Where a record contains a picture, omit the picture and repeat the rest exactly.

*** Opening of Excerpted data ***

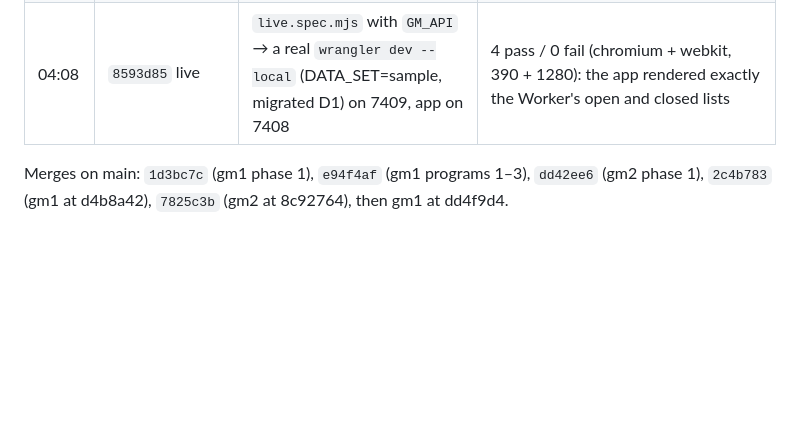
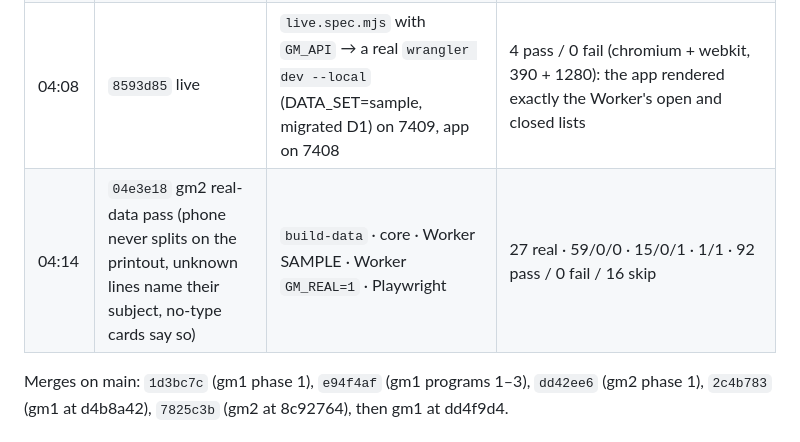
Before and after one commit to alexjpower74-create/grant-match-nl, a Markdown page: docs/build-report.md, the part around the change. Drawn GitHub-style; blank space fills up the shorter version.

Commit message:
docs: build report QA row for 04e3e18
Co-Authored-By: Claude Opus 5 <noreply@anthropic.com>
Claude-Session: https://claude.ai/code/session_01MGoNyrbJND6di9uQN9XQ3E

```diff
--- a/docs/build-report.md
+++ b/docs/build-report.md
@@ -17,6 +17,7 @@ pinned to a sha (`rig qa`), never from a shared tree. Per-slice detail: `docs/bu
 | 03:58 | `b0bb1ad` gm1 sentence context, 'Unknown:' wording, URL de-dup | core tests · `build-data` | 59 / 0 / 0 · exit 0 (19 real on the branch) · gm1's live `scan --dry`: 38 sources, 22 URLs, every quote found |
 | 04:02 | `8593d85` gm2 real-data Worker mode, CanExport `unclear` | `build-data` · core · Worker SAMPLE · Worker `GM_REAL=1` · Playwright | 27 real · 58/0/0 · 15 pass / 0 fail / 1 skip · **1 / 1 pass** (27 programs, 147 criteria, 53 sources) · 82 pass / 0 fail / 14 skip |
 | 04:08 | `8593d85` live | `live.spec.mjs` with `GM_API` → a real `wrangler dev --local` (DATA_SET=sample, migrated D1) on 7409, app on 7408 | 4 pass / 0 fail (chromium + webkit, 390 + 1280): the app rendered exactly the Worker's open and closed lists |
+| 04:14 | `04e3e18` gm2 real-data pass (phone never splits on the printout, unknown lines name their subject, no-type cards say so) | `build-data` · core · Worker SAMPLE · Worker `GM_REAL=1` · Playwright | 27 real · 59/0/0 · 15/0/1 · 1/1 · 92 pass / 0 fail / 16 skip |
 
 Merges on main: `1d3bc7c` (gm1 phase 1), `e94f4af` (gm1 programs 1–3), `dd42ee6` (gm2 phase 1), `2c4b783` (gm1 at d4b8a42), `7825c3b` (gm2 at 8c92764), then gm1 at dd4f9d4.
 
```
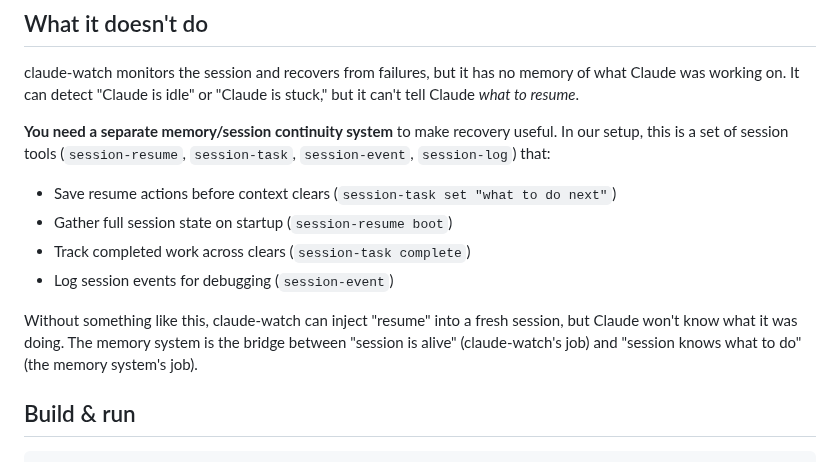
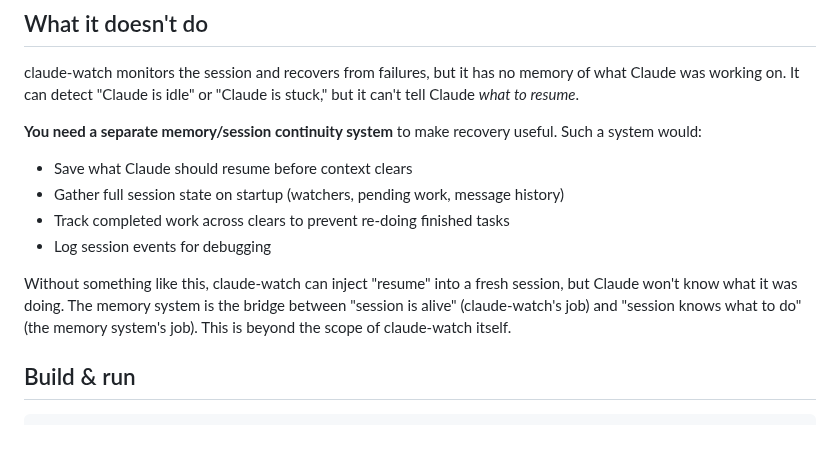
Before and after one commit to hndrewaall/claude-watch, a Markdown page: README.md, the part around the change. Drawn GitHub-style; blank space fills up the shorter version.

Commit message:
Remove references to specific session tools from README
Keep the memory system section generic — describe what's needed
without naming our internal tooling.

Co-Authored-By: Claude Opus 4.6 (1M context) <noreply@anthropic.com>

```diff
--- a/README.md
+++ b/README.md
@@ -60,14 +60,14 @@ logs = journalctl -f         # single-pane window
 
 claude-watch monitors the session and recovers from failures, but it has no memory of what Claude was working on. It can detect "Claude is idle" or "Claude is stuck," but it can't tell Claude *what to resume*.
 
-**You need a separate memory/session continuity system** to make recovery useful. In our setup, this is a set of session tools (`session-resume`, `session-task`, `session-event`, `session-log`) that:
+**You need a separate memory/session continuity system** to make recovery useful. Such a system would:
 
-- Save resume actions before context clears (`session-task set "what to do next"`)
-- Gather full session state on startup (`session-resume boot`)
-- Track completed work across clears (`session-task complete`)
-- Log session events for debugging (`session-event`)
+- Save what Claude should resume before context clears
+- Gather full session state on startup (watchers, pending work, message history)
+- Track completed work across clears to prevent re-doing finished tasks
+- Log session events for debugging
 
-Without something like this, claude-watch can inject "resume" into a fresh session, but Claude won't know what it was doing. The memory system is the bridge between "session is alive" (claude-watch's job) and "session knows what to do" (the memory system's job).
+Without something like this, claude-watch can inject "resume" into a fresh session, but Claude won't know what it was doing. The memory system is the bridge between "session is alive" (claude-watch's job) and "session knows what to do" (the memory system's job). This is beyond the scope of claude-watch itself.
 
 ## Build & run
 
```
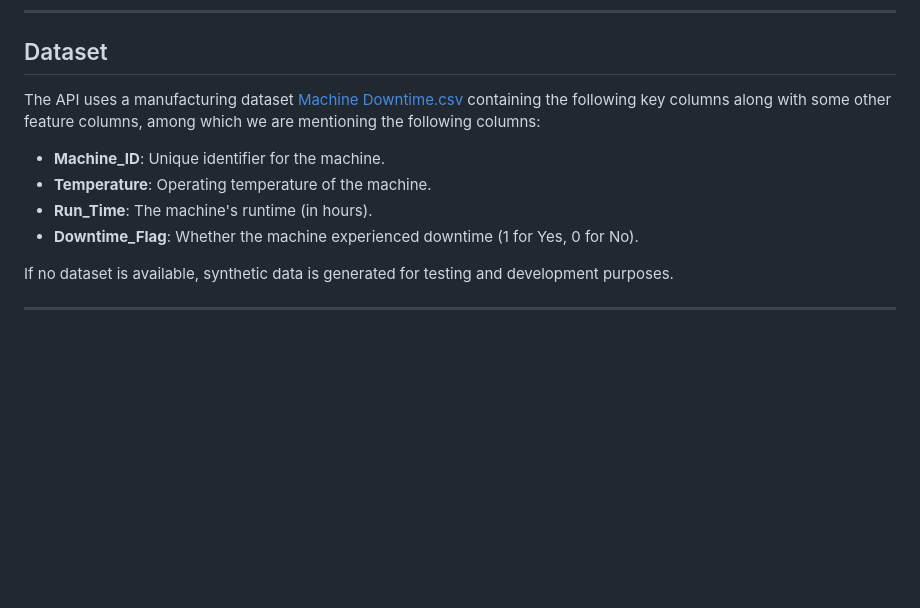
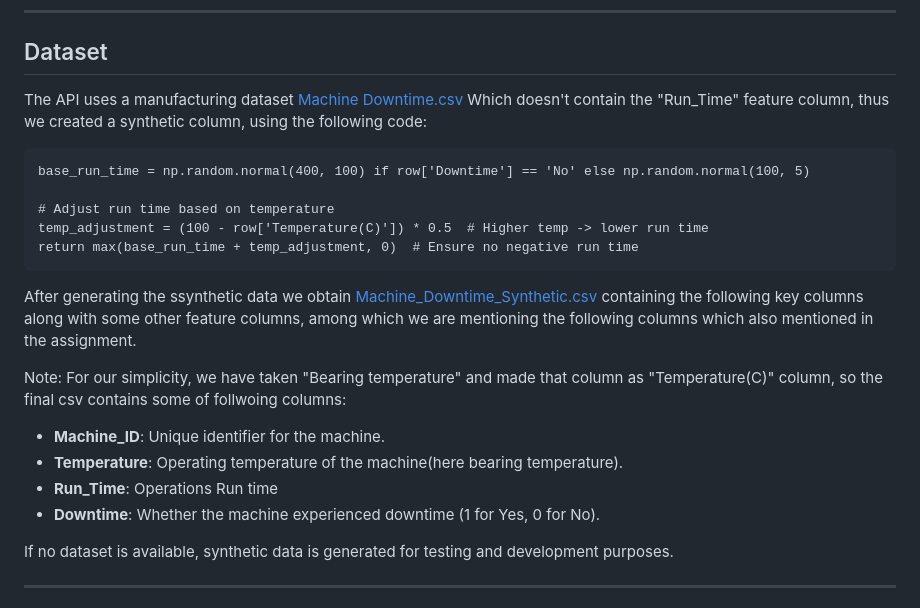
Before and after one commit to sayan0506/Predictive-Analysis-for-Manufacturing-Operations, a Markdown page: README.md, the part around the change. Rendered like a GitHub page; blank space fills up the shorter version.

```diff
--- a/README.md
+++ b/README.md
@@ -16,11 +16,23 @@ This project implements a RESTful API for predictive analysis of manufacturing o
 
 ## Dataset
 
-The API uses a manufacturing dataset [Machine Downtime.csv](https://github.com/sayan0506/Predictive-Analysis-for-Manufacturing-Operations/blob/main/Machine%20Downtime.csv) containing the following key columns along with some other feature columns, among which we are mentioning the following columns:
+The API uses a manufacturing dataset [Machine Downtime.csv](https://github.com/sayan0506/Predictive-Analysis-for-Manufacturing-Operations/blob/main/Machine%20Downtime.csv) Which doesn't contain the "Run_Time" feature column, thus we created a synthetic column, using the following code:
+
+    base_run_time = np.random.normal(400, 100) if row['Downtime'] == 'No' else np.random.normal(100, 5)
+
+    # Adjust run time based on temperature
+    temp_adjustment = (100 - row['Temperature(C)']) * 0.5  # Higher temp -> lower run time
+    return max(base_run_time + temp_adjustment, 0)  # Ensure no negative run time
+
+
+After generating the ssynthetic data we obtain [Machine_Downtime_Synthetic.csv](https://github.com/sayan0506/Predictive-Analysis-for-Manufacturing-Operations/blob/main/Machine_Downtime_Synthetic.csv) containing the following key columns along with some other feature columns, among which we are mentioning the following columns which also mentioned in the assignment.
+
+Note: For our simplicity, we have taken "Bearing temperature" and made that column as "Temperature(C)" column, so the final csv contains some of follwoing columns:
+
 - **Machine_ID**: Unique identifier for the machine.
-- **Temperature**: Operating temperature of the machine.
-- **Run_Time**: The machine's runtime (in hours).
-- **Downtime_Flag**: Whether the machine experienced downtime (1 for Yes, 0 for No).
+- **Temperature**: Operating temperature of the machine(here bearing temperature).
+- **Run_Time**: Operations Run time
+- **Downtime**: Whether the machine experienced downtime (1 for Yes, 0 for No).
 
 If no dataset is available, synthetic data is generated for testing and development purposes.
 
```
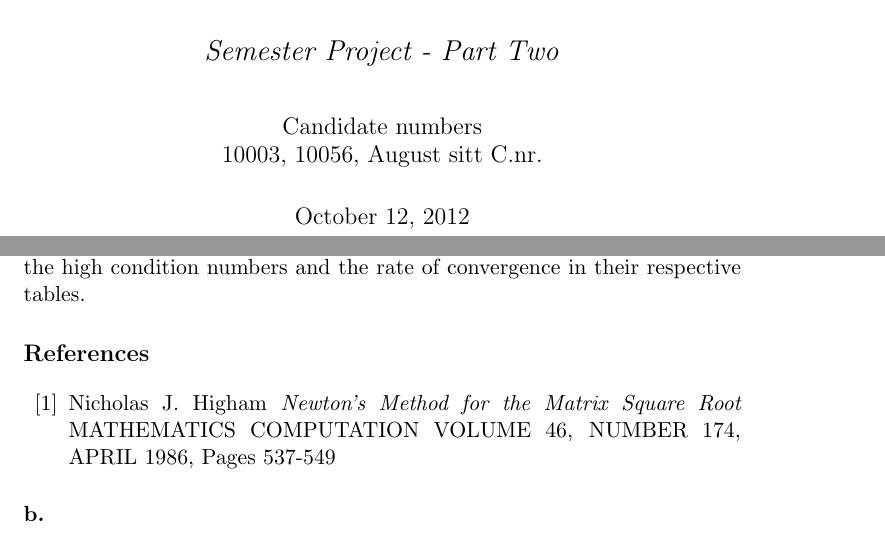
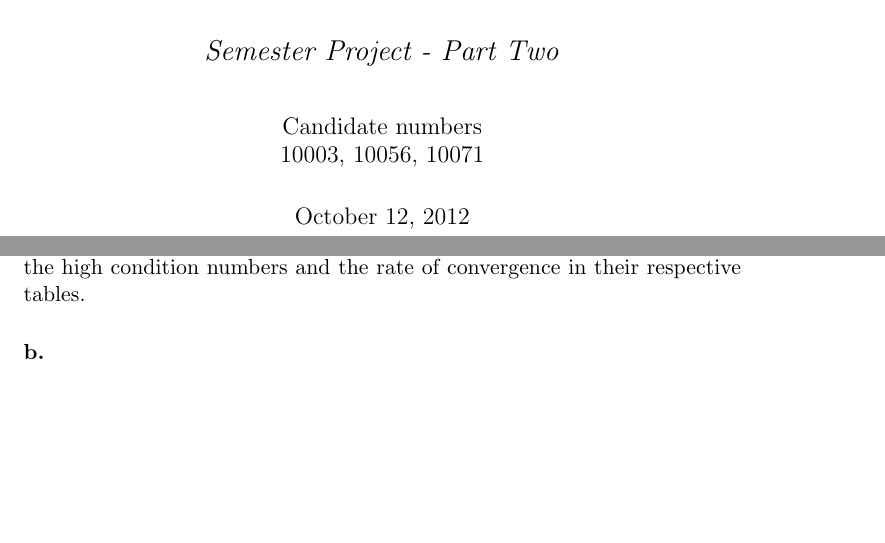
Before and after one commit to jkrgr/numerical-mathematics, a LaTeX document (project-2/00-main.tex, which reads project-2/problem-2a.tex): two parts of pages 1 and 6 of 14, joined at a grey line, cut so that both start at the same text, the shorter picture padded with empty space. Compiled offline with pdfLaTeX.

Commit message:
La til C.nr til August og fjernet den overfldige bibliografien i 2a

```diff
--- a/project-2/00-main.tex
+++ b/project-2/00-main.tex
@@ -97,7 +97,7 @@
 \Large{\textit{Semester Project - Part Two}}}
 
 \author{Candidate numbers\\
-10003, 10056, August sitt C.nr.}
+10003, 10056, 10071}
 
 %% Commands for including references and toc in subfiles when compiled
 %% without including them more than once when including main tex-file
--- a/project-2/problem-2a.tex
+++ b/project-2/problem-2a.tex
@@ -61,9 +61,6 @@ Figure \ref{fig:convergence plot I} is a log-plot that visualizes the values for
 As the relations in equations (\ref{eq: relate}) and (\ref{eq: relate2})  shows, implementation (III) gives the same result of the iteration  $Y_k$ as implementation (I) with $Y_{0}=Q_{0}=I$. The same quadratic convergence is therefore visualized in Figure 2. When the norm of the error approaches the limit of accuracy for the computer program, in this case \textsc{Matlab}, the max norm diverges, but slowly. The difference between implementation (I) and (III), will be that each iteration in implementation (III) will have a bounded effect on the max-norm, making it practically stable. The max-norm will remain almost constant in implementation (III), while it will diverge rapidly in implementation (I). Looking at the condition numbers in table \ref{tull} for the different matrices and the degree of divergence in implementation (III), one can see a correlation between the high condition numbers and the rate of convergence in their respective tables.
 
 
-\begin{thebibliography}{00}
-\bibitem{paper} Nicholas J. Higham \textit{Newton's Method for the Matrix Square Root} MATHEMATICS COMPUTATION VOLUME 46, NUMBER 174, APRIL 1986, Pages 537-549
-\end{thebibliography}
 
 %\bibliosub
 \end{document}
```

*** Close of Excerpted data ***

● **Answer to this task**:
Before and after one commit to alexjpower74-create/grant-match-nl, a Markdown page: docs/build-report.md, the part around the change. Drawn GitHub-style; blank space fills up the shorter version.

Commit message:
docs: build report QA row for 04e3e18
Co-Authored-By: Claude Opus 5 <noreply@anthropic.com>
Claude-Session: https://claude.ai/code/session_01MGoNyrbJND6di9uQN9XQ3E

```diff
--- a/docs/build-report.md
+++ b/docs/build-report.md
@@ -17,6 +17,7 @@ pinned to a sha (`rig qa`), never from a shared tree. Per-slice detail: `docs/bu
 | 03:58 | `b0bb1ad` gm1 sentence context, 'Unknown:' wording, URL de-dup | core tests · `build-data` | 59 / 0 / 0 · exit 0 (19 real on the branch) · gm1's live `scan --dry`: 38 sources, 22 URLs, every quote found |
 | 04:02 | `8593d85` gm2 real-data Worker mode, CanExport `unclear` | `build-data` · core · Worker SAMPLE · Worker `GM_REAL=1` · Playwright | 27 real · 58/0/0 · 15 pass / 0 fail / 1 skip · **1 / 1 pass** (27 programs, 147 criteria, 53 sources) · 82 pass / 0 fail / 14 skip |
 | 04:08 | `8593d85` live | `live.spec.mjs` with `GM_API` → a real `wrangler dev --local` (DATA_SET=sample, migrated D1) on 7409, app on 7408 | 4 pass / 0 fail (chromium + webkit, 390 + 1280): the app rendered exactly the Worker's open and closed lists |
+| 04:14 | `04e3e18` gm2 real-data pass (phone never splits on the printout, unknown lines name their subject, no-type cards say so) | `build-data` · core · Worker SAMPLE · Worker `GM_REAL=1` · Playwright | 27 real · 59/0/0 · 15/0/1 · 1/1 · 92 pass / 0 fail / 16 skip |
 
 Merges on main: `1d3bc7c` (gm1 phase 1), `e94f4af` (gm1 programs 1–3), `dd42ee6` (gm2 phase 1), `2c4b783` (gm1 at d4b8a42), `7825c3b` (gm2 at 8c92764), then gm1 at dd4f9d4.
 
```
Before and after one commit to hndrewaall/claude-watch, a Markdown page: README.md, the part around the change. Drawn GitHub-style; blank space fills up the shorter version.

Commit message:
Remove references to specific session tools from README
Keep the memory system section generic — describe what's needed
without naming our internal tooling.

Co-Authored-By: Claude Opus 4.6 (1M context) <noreply@anthropic.com>

```diff
--- a/README.md
+++ b/README.md
@@ -60,14 +60,14 @@ logs = journalctl -f         # single-pane window
 
 claude-watch monitors the session and recovers from failures, but it has no memory of what Claude was working on. It can detect "Claude is idle" or "Claude is stuck," but it can't tell Claude *what to resume*.
 
-**You need a separate memory/session continuity system** to make recovery useful. In our setup, this is a set of session tools (`session-resume`, `session-task`, `session-event`, `session-log`) that:
+**You need a separate memory/session continuity system** to make recovery useful. Such a system would:
 
-- Save resume actions before context clears (`session-task set "what to do next"`)
-- Gather full session state on startup (`session-resume boot`)
-- Track completed work across clears (`session-task complete`)
-- Log session events for debugging (`session-event`)
+- Save what Claude should resume before context clears
+- Gather full session state on startup (watchers, pending work, message history)
+- Track completed work across clears to prevent re-doing finished tasks
+- Log session events for debugging
 
-Without something like this, claude-watch can inject "resume" into a fresh session, but Claude won't know what it was doing. The memory system is the bridge between "session is alive" (claude-watch's job) and "session knows what to do" (the memory system's job).
+Without something like this, claude-watch can inject "resume" into a fresh session, but Claude won't know what it was doing. The memory system is the bridge between "session is alive" (claude-watch's job) and "session knows what to do" (the memory system's job). This is beyond the scope of claude-watch itself.
 
 ## Build & run
 
```
Before and after one commit to sayan0506/Predictive-Analysis-for-Manufacturing-Operations, a Markdown page: README.md, the part around the change. Rendered like a GitHub page; blank space fills up the shorter version.

```diff
--- a/README.md
+++ b/README.md
@@ -16,11 +16,23 @@ This project implements a RESTful API for predictive analysis of manufacturing o
 
 ## Dataset
 
-The API uses a manufacturing dataset [Machine Downtime.csv](https://github.com/sayan0506/Predictive-Analysis-for-Manufacturing-Operations/blob/main/Machine%20Downtime.csv) containing the following key columns along with some other feature columns, among which we are mentioning the following columns:
+The API uses a manufacturing dataset [Machine Downtime.csv](https://github.com/sayan0506/Predictive-Analysis-for-Manufacturing-Operations/blob/main/Machine%20Downtime.csv) Which doesn't contain the "Run_Time" feature column, thus we created a synthetic column, using the following code:
+
+    base_run_time = np.random.normal(400, 100) if row['Downtime'] == 'No' else np.random.normal(100, 5)
+
+    # Adjust run time based on temperature
+    temp_adjustment = (100 - row['Temperature(C)']) * 0.5  # Higher temp -> lower run time
+    return max(base_run_time + temp_adjustment, 0)  # Ensure no negative run time
+
+
+After generating the ssynthetic data we obtain [Machine_Downtime_Synthetic.csv](https://github.com/sayan0506/Predictive-Analysis-for-Manufacturing-Operations/blob/main/Machine_Downtime_Synthetic.csv) containing the following key columns along with some other feature columns, among which we are mentioning the following columns which also mentioned in the assignment.
+
+Note: For our simplicity, we have taken "Bearing temperature" and made that column as "Temperature(C)" column, so the final csv contains some of follwoing columns:
+
 - **Machine_ID**: Unique identifier for the machine.
-- **Temperature**: Operating temperature of the machine.
-- **Run_Time**: The machine's runtime (in hours).
-- **Downtime_Flag**: Whether the machine experienced downtime (1 for Yes, 0 for No).
+- **Temperature**: Operating temperature of the machine(here bearing temperature).
+- **Run_Time**: Operations Run time
+- **Downtime**: Whether the machine experienced downtime (1 for Yes, 0 for No).
 
 If no dataset is available, synthetic data is generated for testing and development purposes.
 
```
Before and after one commit to jkrgr/numerical-mathematics, a LaTeX document (project-2/00-main.tex, which reads project-2/problem-2a.tex): two parts of pages 1 and 6 of 14, joined at a grey line, cut so that both start at the same text, the shorter picture padded with empty space. Compiled offline with pdfLaTeX.

Commit message:
La til C.nr til August og fjernet den overfldige bibliografien i 2a

```diff
--- a/project-2/00-main.tex
+++ b/project-2/00-main.tex
@@ -97,7 +97,7 @@
 \Large{\textit{Semester Project - Part Two}}}
 
 \author{Candidate numbers\\
-10003, 10056, August sitt C.nr.}
+10003, 10056, 10071}
 
 %% Commands for including references and toc in subfiles when compiled
 %% without including them more than once when including main tex-file
--- a/project-2/problem-2a.tex
+++ b/project-2/problem-2a.tex
@@ -61,9 +61,6 @@ Figure \ref{fig:convergence plot I} is a log-plot that visualizes the values for
 As the relations in equations (\ref{eq: relate}) and (\ref{eq: relate2})  shows, implementation (III) gives the same result of the iteration  $Y_k$ as implementation (I) with $Y_{0}=Q_{0}=I$. The same quadratic convergence is therefore visualized in Figure 2. When the norm of the error approaches the limit of accuracy for the computer program, in this case \textsc{Matlab}, the max norm diverges, but slowly. The difference between implementation (I) and (III), will be that each iteration in implementation (III) will have a bounded effect on the max-norm, making it practically stable. The max-norm will remain almost constant in implementation (III), while it will diverge rapidly in implementation (I). Looking at the condition numbers in table \ref{tull} for the different matrices and the degree of divergence in implementation (III), one can see a correlation between the high condition numbers and the rate of convergence in their respective tables.
 
 
-\begin{thebibliography}{00}
-\bibitem{paper} Nicholas J. Higham \textit{Newton's Method for the Matrix Square Root} MATHEMATICS COMPUTATION VOLUME 46, NUMBER 174, APRIL 1986, Pages 537-549
-\end{thebibliography}
 
 %\bibliosub
 \end{document}
```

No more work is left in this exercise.